When Chinese authorities arrested an American linguist in China last week, the State Department rushed to his aid. A consular officer and doctor were dispatched to examine the linguist, Daja Mizu Meston, who injured his spine in what Chinese officials described as an escape attempt. Officials in Washington said publicly that Meston appeared to have broken no laws. A spokesman called for his prompt release.

But Anwar Mohamed, a 27-year-old Palestinian American and gift shop owner from Orlando, said he received no such courtesies during the 40 days he spent in an Israeli jail last year on suspicion of involvement in terrorism. Despite his claims of torture and other ill treatment at the hands of Israeli jailers, he said, U.S. consular officers limited their assistance to providing him with a list of lawyers. No protest was lodged on his behalf.

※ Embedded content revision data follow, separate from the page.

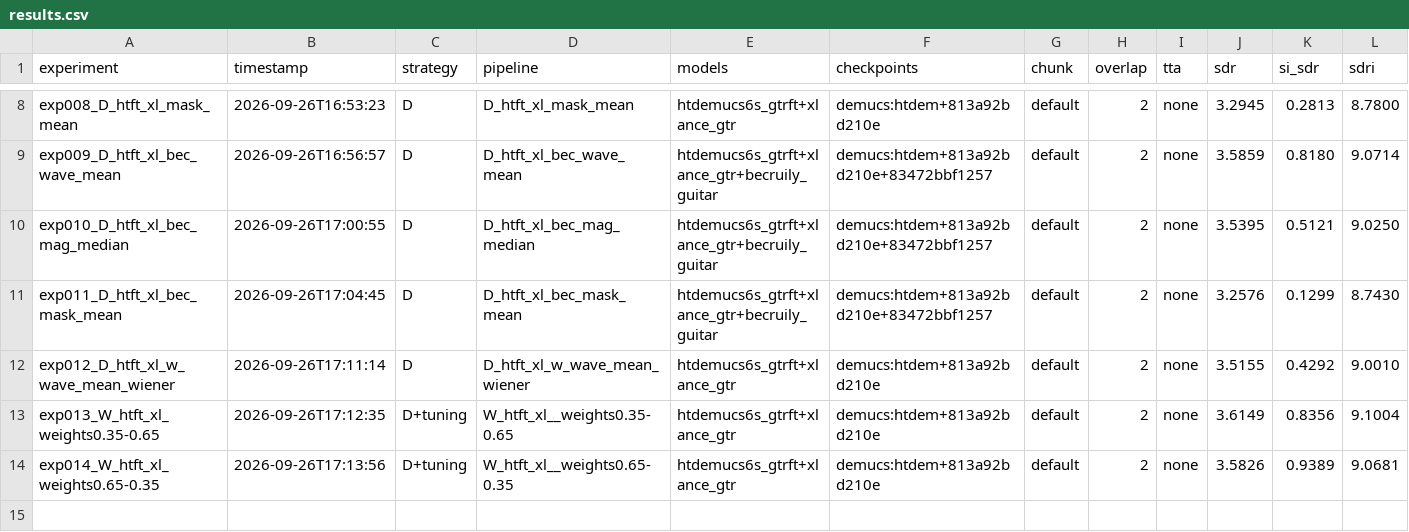
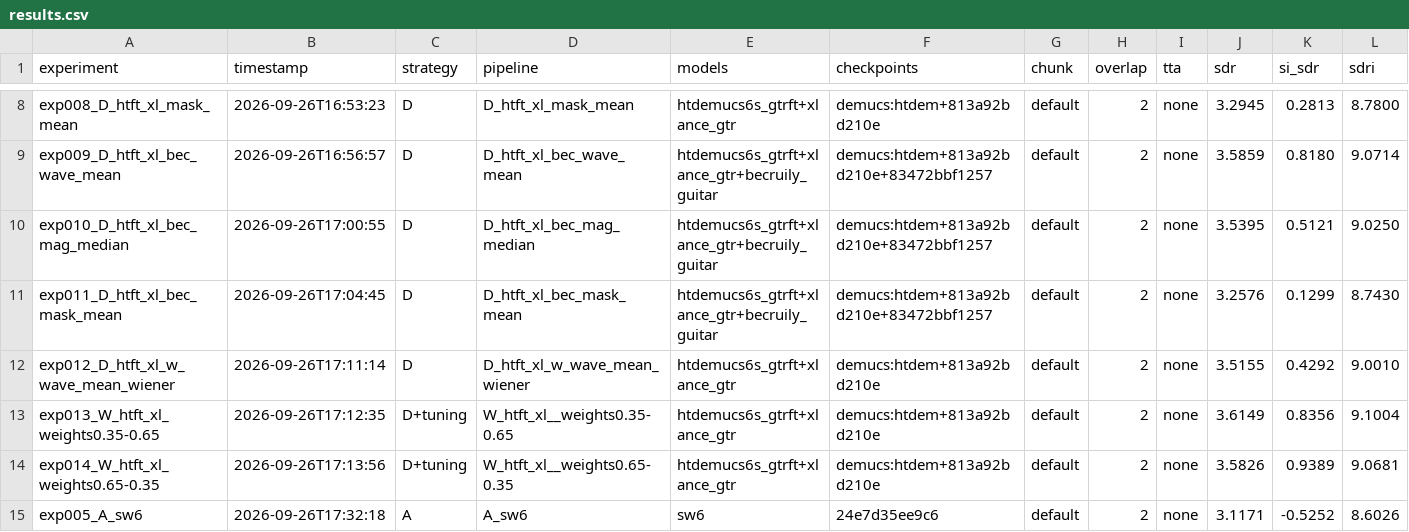
Before and after one commit to theMistletoe/extract-guitar, a CSV file: experiments/results.csv, drawn as a sheet; only a part is shown, gaps mark what is left out; rows hold the shown columns only; the diff names each change by its address in the sheet, - before the commit and + after, or states it on an @@ line.

```diff
--- a/experiments/results.csv
+++ b/experiments/results.csv
+row 15: exp005_A_sw6 | 2026-09-26T17:32:18 | A | A_sw6 | sw6 | 24e7d35ee9c6 | default | 2 | none | 3.1171 | -0.5252 | 8.6026
```
Also changed, not shown: 11 other files.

Mohamed, who grew up in the West Bank town of Silwad, is among many U.S. citizens of Arab descent who accuse the State Department of applying a double standard when it comes to allegations of human rights abuses by Israel. Now they are making their accusations public, holding news conferences and enlisting the help of human rights organizations in an effort to push the department into publicly raising the matter with Israel.

"I'm watching situations where we've had protests over [mistreatment of] people who are Jewish in the Soviet Union--and these are justifiable protests--and here are American citizens [of Arab descent] and frankly what you get if anything is the bare minimum of what is required under the law," said James J. Zogby, president of the Arab-American Institute in Washington.

In cases of Arab Americans who are arrested by Israeli authorities, U.S. consular officers typically "make an effort to see the person but that's it," Zogby said. "If this were to happen to a Jewish American visiting an Arab country, you can imagine the bully pulpit, the use of public pressure" to secure his release.

State Department officials insist that Arab Americans arrested in Israel or the occupied territories receive the same assistance as U.S. citizens who run into trouble in any other country.

"We make no distinction between the cases of U.S. citizens who are incarcerated in Israel versus how we treat the cases of U.S. citizens incarcerated elsewhere in the world, nor do we treat the cases of Americans of Palestinian origin with any less seriousness than we do Americans of any other background," said an official who spoke on condition of anonymity.

Citing privacy concerns, the official declined to discuss Mohamed's case or that of other Palestinian Americans who have made similar complaints. He did say, however, that Mohamed has been asked by the department to outline his allegations in an affidavit that could become the basis of a formal protest to the Israeli government.

Many Palestinian Americans retain residency rights in Gaza and the West Bank, and complaints about harassment by Israeli authorities--and alleged indifference by the State Department--are hardly a new phenomenon. But such complaints have grown in frequency since the signing of the 1993 Oslo peace accords, which contributed to a surge in travel to Gaza and the West Bank by Palestinian-born Americans.

These travelers often accuse Israeli authorities of singling them out for special humiliation and interrogation at Israeli entry points and border crossings. The most serious allegations, however, involve accusations of beatings and torture by Israeli security forces.

Israeli law sanctions the use of "moderate physical pressure" to obtain information from suspected terrorists. Israeli officials say, however, that such methods--such as vigorous shaking--do not rise to the level of torture, are subject to strict guidelines, and in any event are only used in extreme cases, as in preventing an imminent bombing.

Israeli security forces each year interrogate 1,000 to 1,500 Palestinians on suspicion of involvement in terrorism, according to the Israeli human rights group B'tselem. A handful of that number, presumably, also hold U.S. passports, although there is no way to determine a precise figure.

In Washington today, three U.S. citizens of Arab origin are scheduled to outline their allegations of mistreatment at a news conference sponsored by Partners for Peace, a small Washington-based group that promotes Arab-Israeli reconciliation. One of them is Mohamed, who moved from the West Bank to Florida in 1989 and returned to the region last year for a three-week vacation.

By his account, Israeli police arrested him as he sought to leave the West Bank to visit his sister in neighboring Jordan. At various times during his detention, he said, he was bound so tightly to a chair that he lost all feeling in his hands, had his head covered with a filthy bag and was subjected to incessant loud rock music. He slept in a windowless concrete cell and lost 40 pounds as a result of food deprivation, he said.

Mohamed said he was visited twice--on Nov. 2 and Dec. 4--by American consular officers who learned of his arrest from a human rights organization. But he said one of the officers told him he could not act on Mohamed's complaints of torture "because 'it'll be your words against their words.' "

Mark Regev, a spokesman for the Israeli Embassy, said that Mohamed "was arrested and interrogated in accordance with the legal guidelines." He was released, Regev said, when "it was discovered he had no connection to terrorist activities."